Whenever a line in this data holds the word "https", report that line in full.

> **Material provided**:
——

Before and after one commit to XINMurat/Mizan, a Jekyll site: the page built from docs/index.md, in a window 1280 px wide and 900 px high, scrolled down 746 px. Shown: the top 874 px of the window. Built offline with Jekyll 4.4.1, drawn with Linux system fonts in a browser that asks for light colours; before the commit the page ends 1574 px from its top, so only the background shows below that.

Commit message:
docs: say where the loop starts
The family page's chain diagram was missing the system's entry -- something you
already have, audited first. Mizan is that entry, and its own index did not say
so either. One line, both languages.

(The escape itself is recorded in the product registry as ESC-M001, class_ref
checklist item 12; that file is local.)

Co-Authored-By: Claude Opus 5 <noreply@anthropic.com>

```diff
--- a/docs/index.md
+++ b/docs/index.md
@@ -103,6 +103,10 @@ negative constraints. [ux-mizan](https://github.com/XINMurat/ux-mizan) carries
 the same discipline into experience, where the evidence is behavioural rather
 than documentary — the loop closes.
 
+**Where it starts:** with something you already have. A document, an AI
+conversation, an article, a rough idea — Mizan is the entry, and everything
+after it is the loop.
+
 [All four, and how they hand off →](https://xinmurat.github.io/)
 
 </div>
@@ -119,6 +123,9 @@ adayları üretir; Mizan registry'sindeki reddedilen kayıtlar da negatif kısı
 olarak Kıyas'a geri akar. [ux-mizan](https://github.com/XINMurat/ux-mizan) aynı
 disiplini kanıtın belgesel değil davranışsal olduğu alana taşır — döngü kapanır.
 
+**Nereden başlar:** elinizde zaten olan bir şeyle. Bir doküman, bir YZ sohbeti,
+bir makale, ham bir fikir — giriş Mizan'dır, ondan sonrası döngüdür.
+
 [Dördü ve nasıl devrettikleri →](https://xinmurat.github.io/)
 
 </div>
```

——

> **Response box**:
@@ -103,6 +103,10 @@ negative constraints. [ux-mizan](https://github.com/XINMurat/ux-mizan) carries
 [All four, and how they hand off →](https://xinmurat.github.io/)
 olarak Kıyas'a geri akar. [ux-mizan](https://github.com/XINMurat/ux-mizan) aynı
 [Dördü ve nasıl devrettikleri →](https://xinmurat.github.io/)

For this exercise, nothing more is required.